This report relates to 1 case(s)
Pietrylo v. Hillstone Restaurant Group, 2009 U.S. Dist. LEXIS 88702 (D. N.J. Sept. 25, 2009) (0 other reports)
Employer's Unauthorized Access to Employee Only Social Networking Website Violates Stored Communications Act
Author: Jill Gormley, Strong and Clear Communications
In Pietrylo v. Hillstone Restaurant Group, +2009 U.S. Dist. LEXIS 88702 (D. N.J. Sept. 25, 2009), the United States District Court for the District of New Jersey considered whether an employer's unauthorized access to an employee-only chat room on a social networking website violates both the Stored Communications Act and New Jersey's electronic surveillance law.
Under the Stored Communications Act (SCA), it is illegal to intentionally and knowingly access an individual's wire or electronic communication without authorization. Individuals whose wire or electronic communication has been accessed without authorization may sue for violations of the Stored Communication Act in federal court, and may be eligible for both compensatory and punitive damages.
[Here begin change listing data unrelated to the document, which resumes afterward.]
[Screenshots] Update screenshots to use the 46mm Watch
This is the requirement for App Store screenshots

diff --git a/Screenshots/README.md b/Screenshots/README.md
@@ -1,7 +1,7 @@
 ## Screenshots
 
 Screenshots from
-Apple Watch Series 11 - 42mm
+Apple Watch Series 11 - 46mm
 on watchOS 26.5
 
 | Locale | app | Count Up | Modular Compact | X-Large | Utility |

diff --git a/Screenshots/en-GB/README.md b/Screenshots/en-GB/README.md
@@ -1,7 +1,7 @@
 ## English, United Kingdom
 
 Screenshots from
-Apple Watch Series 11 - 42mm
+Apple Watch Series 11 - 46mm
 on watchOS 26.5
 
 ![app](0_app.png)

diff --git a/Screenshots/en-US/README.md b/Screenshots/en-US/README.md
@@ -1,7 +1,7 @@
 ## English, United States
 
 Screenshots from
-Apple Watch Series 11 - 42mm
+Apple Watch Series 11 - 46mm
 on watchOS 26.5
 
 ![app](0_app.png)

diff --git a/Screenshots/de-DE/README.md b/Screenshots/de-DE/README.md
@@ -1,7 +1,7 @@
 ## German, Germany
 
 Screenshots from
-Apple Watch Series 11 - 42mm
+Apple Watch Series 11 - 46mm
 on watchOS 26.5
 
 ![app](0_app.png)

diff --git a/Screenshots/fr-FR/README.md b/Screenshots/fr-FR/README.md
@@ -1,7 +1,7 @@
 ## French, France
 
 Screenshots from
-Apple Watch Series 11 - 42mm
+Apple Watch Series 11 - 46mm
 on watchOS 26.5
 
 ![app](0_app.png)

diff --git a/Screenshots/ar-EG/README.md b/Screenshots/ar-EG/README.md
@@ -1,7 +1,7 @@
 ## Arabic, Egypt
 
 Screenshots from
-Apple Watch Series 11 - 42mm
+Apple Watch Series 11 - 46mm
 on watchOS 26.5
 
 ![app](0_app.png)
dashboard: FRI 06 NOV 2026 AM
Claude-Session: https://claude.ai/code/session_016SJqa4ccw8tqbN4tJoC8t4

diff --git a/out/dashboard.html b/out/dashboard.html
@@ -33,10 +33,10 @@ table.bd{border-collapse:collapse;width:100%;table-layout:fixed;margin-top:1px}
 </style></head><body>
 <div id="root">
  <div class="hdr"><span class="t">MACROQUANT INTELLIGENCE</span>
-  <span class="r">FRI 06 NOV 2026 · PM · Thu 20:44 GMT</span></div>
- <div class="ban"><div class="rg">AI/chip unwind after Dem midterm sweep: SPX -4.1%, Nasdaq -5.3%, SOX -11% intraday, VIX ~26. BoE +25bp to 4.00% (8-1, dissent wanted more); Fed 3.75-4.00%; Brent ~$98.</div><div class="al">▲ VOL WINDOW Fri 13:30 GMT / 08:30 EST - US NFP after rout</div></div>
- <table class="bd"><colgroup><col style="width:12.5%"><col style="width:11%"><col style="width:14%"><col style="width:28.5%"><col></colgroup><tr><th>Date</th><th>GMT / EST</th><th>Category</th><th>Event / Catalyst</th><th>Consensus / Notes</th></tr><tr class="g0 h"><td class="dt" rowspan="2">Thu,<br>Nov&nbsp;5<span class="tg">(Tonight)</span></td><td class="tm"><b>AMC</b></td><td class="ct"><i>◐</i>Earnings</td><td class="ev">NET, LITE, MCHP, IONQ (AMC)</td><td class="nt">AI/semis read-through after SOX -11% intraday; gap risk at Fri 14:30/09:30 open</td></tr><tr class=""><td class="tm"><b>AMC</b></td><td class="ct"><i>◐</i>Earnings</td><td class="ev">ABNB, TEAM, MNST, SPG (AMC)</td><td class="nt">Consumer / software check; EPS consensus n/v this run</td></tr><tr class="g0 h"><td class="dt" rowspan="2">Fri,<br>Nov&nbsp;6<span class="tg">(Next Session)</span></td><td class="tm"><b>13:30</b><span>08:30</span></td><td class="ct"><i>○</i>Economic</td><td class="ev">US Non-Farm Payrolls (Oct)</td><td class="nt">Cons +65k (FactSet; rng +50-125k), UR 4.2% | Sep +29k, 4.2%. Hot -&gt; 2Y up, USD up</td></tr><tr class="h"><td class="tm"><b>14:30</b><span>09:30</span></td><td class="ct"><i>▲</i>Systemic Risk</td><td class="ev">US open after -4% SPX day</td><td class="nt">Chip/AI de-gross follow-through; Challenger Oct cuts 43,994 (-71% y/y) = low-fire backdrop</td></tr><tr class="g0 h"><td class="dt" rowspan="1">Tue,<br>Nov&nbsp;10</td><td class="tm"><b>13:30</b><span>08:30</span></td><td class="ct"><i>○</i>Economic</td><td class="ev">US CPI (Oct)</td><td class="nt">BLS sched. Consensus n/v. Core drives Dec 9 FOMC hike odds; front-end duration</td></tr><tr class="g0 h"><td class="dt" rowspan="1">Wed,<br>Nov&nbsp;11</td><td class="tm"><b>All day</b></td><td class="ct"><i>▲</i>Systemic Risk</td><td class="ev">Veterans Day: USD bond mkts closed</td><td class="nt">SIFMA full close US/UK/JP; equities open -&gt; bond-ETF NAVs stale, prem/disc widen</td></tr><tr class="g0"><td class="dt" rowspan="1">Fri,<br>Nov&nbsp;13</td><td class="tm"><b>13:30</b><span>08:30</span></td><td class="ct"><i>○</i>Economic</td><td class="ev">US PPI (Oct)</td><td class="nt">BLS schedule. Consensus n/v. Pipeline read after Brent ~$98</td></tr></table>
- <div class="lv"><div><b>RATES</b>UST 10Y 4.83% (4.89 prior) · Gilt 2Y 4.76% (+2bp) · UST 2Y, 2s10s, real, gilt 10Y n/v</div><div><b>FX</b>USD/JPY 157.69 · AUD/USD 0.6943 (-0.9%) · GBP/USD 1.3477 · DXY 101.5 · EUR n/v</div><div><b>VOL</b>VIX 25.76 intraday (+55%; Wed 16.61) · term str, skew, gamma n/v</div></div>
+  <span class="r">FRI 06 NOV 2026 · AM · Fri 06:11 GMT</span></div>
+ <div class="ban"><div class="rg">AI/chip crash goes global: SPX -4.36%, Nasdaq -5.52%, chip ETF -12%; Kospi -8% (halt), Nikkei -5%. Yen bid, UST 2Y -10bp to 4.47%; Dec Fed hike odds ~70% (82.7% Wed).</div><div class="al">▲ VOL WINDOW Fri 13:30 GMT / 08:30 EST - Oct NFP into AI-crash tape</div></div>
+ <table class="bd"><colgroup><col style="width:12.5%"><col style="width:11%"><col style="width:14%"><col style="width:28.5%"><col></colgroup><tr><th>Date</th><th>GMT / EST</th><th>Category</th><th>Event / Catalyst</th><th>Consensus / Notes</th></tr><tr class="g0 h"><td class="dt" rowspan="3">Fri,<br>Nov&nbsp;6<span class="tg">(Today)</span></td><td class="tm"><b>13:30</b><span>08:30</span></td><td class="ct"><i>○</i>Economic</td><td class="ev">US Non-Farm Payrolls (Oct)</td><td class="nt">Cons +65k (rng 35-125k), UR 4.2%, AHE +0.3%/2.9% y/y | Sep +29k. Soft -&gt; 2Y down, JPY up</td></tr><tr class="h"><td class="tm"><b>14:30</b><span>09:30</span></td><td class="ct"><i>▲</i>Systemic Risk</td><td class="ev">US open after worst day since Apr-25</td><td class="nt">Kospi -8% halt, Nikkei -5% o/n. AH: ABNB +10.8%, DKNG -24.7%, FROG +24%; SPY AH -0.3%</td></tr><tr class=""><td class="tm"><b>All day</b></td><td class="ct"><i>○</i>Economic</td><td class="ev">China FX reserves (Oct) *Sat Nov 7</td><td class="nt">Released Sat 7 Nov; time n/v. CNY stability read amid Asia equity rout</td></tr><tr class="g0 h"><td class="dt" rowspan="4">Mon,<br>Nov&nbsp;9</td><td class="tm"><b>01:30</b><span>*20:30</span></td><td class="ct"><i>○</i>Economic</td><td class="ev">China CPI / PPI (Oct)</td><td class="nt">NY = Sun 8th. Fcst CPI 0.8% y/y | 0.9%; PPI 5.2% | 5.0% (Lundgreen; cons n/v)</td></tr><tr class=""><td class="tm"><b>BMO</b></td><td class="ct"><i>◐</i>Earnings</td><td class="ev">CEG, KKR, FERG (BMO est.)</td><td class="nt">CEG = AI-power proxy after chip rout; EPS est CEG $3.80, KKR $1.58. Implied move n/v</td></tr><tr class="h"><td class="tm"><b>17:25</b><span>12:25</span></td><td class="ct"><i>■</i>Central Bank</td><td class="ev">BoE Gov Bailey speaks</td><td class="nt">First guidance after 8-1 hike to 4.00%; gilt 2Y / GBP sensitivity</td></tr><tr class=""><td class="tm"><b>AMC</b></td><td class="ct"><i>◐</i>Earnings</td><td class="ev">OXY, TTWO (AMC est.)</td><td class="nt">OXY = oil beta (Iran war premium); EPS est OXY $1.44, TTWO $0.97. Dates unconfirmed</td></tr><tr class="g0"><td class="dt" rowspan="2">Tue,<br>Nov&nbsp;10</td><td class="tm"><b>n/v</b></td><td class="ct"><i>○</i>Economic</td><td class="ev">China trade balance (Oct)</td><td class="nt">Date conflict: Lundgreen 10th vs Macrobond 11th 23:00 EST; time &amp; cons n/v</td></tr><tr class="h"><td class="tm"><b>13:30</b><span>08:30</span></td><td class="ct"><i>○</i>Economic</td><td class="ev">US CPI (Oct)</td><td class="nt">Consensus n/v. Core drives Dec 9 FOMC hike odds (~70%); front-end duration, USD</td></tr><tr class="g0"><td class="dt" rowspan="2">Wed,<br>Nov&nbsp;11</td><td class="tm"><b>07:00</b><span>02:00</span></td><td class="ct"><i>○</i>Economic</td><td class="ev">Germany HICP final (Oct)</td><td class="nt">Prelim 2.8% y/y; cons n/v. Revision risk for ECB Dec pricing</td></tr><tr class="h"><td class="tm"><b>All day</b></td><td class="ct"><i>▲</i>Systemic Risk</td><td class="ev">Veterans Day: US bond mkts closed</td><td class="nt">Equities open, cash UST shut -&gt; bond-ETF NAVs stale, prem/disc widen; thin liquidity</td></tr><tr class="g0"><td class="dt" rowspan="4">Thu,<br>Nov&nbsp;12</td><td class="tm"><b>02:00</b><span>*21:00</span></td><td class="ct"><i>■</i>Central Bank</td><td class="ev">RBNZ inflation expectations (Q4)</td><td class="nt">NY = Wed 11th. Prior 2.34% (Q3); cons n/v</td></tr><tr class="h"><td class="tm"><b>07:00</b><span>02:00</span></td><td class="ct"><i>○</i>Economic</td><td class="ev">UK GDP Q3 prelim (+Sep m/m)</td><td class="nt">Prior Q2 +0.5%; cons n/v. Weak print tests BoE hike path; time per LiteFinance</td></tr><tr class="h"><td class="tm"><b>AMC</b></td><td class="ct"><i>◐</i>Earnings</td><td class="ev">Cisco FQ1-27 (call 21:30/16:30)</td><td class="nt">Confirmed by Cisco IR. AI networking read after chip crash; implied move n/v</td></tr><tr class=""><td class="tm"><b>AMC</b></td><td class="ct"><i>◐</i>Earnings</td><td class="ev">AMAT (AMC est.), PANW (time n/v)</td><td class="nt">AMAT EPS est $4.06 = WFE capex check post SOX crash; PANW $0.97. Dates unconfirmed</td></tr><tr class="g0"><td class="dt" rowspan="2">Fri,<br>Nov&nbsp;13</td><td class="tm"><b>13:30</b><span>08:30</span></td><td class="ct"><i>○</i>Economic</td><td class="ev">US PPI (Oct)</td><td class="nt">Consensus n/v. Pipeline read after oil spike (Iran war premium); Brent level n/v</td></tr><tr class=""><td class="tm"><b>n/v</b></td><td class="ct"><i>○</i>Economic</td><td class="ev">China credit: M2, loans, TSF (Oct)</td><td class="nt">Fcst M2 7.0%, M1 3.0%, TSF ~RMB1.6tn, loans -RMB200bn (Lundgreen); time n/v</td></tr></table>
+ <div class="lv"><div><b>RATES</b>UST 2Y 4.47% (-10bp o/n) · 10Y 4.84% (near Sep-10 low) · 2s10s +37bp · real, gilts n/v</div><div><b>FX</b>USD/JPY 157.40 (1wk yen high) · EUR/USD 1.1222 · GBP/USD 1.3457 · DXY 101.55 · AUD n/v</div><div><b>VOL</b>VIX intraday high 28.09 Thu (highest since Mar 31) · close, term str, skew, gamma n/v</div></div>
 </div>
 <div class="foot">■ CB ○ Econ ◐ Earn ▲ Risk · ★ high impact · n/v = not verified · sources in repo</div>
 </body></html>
New Jersey has a similar statute.
In this case, the court held that because a management employee had used his position of authority and coerced an employee into revealing her personal log-in information to gain access to a private social networking website, the employer's unauthorized access violated the SCA and New Jersey law.